A hurricane was heading for the Savannah area, and we were watching our flight status online and discovered that our flight had been canceled. We contacted Orbitz and a representative told us that they could not issue a refund, but they would give us a travel voucher for future flights that would expire in a year. They also stated that our travel insurance did not apply because the flight was canceled due to an “act of God.”
In February, we booked a Sun Country flight to Phoenix using the Sun Country voucher and it was a real hassle to arrange it. Plus, they charged a $50 fee each for a reservation change. After that experience and reading your column, I sent Orbitz an e-mail using your executive contacts. I requested a refund of $310 for the American Airlines leg of our trip. Orbitz never even acknowledged receipt of the e-mail.
We are not going to be able to use the American Airlines voucher before it expires and feel we should be reimbursed. Can you help?
A: Orbitz should have helped you get a full refund for your flights, not vouchers. The Department of Transportation is crystal-clear about your rights. You’re entitled to a refund if the airline canceled a flight, regardless of the reason, and you choose not to be rebooked on a new flight on that airline.
Here’s the problem: If you accept a voucher, then you’re bound by the terms of the voucher. Thus, your Sun Country voucher requires a $50 “reservation change” fee; and your American Airline voucher expires within a year, as most vouchers do.
It makes sense for an airline to offer a voucher. After all, vouchers allow them to keep your money. And since many passengers can’t fly within a year, it also means the airline doesn’t even have to fly you anywhere. It’s great if you’re an airline — not so great if you’re a passenger.
That’s why it’s so important to know your rights. If a flight is canceled, do you get a refund? Absolutely. But airlines will try to talk you into accepting vouchers. Before you say “yes,” review your rights at the DOT site. Then decide.

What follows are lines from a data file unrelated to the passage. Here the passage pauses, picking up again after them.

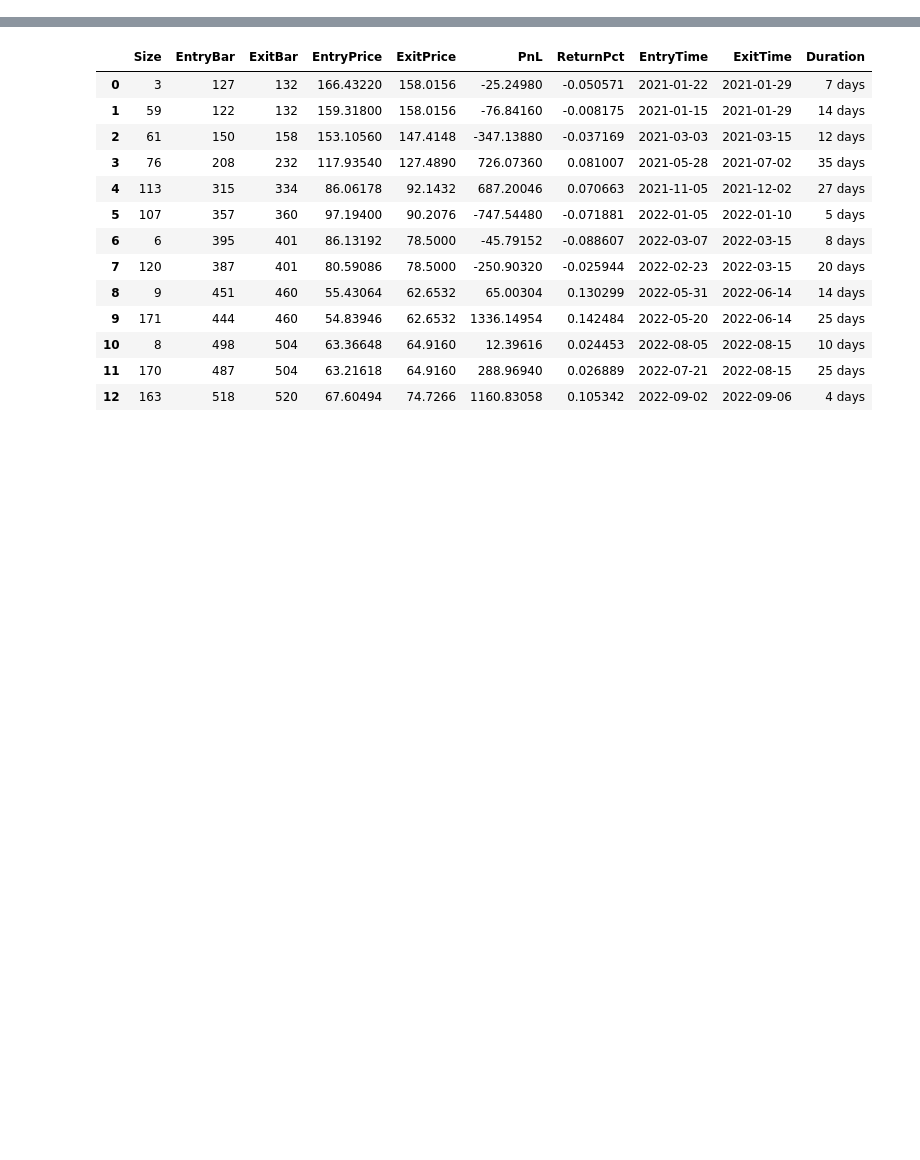
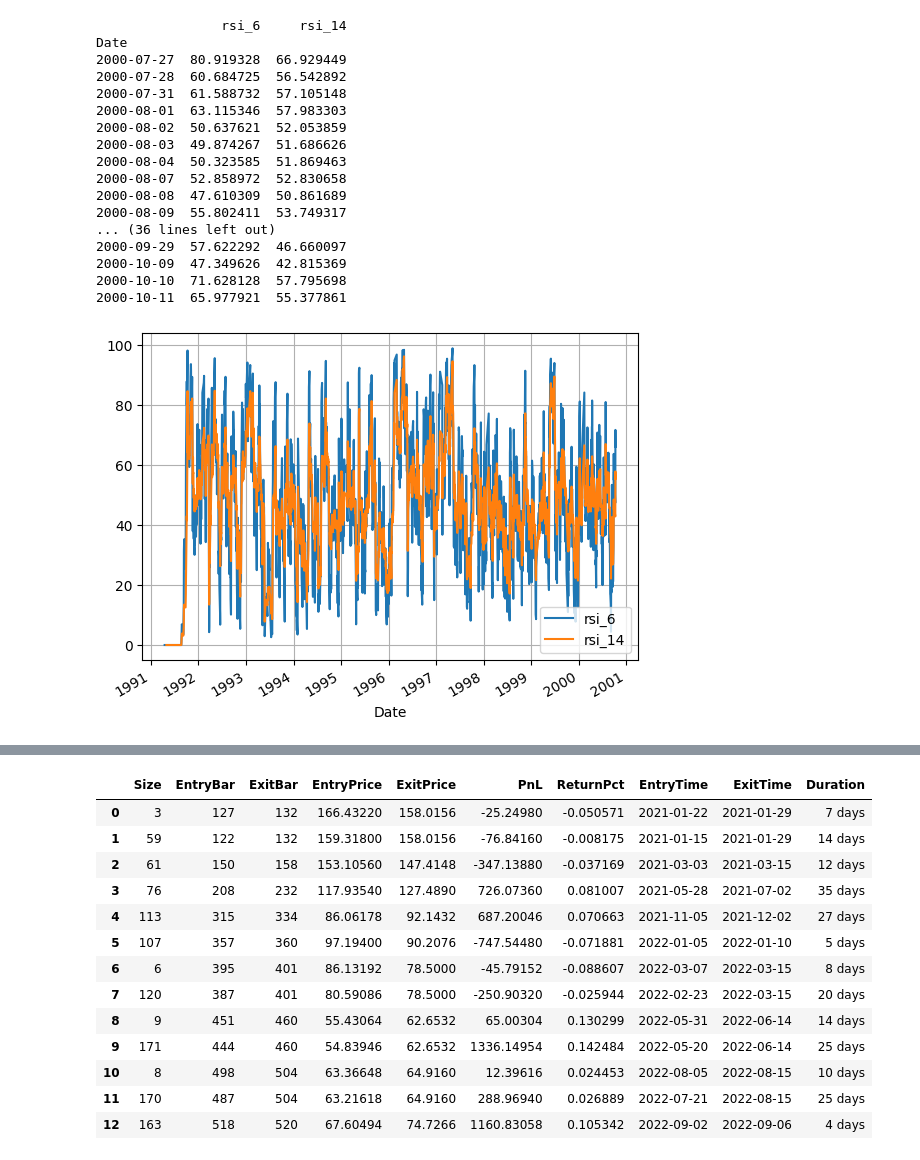
Before and after one commit to bizeasy17/investtrack, a Jupyter notebook: diggings/backtesting.ipynb, the cells around one changed output, grey strips where cells are left out. Cells and saved outputs as stored; diff of their text form; code cells hidden in the pictures; blank space fills up the shorter version.

```diff
--- a/diggings/backtesting.ipynb
+++ b/diggings/backtesting.ipynb
@@ -61,0 +41,31 @@ output = bt.run(c=10,d=60,steps={'a':'cross', 'b':'above200'})
+# %%
+# import pandas as pd
+import matplotlib.pyplot as plot
+import talib
+
+df_rsi = pd.DataFrame()
+df_rsi['rsi_6'] = talib.RSI(stock_hist['Close'], timeperiod=6)
+df_rsi['rsi_14'] = talib.RSI(stock_hist['Close'], timeperiod=14)
+
+df_rsi[['rsi_6','rsi_14']].plot(grid=True)
+print(df_rsi.tail(50))
+plot.show()
+# %% [output]
+                rsi_6     rsi_14
+Date
+2000-07-27  80.919328  66.929449
+2000-07-28  60.684725  56.542892
+2000-07-31  61.588732  57.105148
+2000-08-01  63.115346  57.983303
+2000-08-02  50.637621  52.053859
+2000-08-03  49.874267  51.686626
+2000-08-04  50.323585  51.869463
+2000-08-07  52.858972  52.830658
+2000-08-08  47.610309  50.861689
+2000-08-09  55.802411  53.749317
+... (36 lines left out)
+2000-09-29  57.622292  46.660097
+2000-10-09  47.349626  42.815369
+2000-10-10  71.628128  57.795698
+2000-10-11  65.977921  55.377861
+[figure, added]
```
Also changed, not shown: parts of 8 cells of this notebook.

I also list executive contacts for all the companies involved in this recurring drama on my consumer advocacy site, elliott.org. I have the customer service managers at American, Orbitz (Expedia) and Sun Country. A brief, polite e-mail is usually enough to get help, but not always.
I recommended that you contact American Airlines directly and ask for a refund. You did, and it refunded your ticket.
Christopher Elliott is the ombudsman for National Geographic Traveler magazine. Read more tips on his blog, elliott.org, or e-mail him at firstname.lastname@example.org.